## The task
Which lines of the data below contain "global"? Please show them all.

## Data for the task
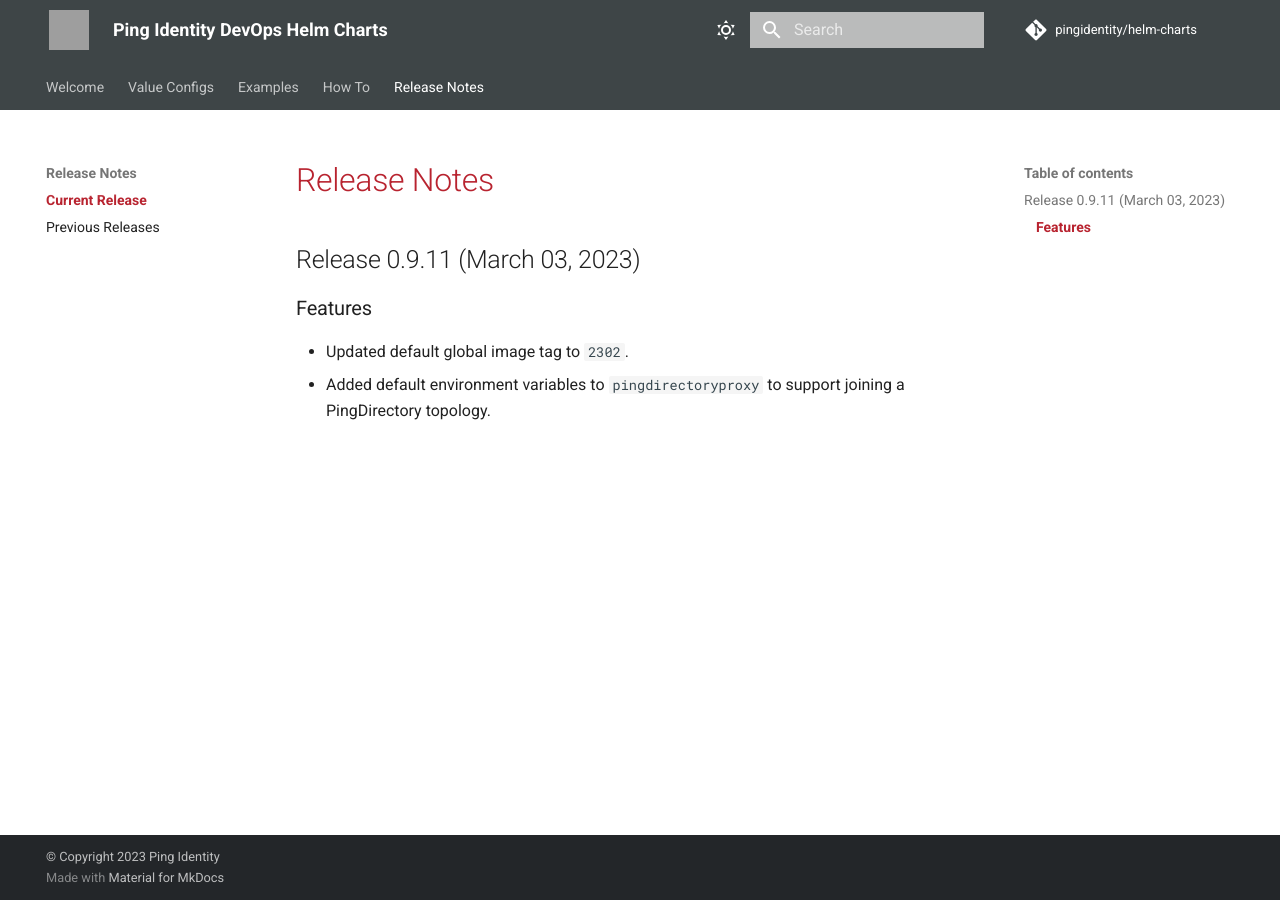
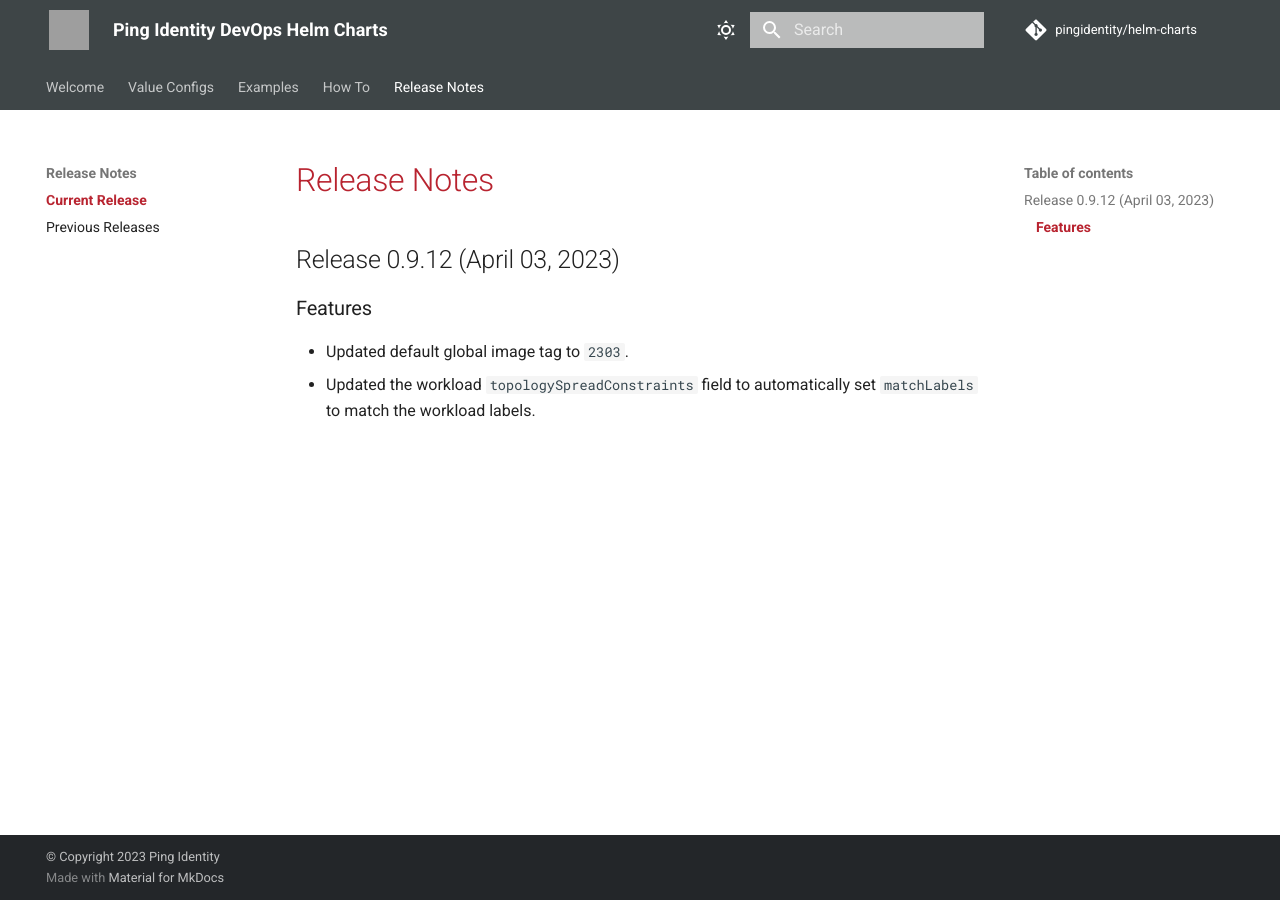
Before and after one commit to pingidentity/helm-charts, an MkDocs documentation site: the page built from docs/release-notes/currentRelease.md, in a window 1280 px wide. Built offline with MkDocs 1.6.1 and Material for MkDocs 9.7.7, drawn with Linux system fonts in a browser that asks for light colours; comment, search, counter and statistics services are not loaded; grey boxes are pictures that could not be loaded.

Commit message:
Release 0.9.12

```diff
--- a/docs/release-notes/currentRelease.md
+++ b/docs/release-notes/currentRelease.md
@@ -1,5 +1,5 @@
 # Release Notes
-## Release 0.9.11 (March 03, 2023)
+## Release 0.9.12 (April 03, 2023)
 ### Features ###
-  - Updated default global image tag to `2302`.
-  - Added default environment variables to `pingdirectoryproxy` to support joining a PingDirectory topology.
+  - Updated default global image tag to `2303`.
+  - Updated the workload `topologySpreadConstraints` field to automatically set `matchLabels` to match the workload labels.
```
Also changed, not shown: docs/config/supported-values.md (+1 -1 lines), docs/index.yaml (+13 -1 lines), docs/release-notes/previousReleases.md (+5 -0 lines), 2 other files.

## Final answer
-  - Updated default global image tag to `2302`.
+  - Updated default global image tag to `2303`.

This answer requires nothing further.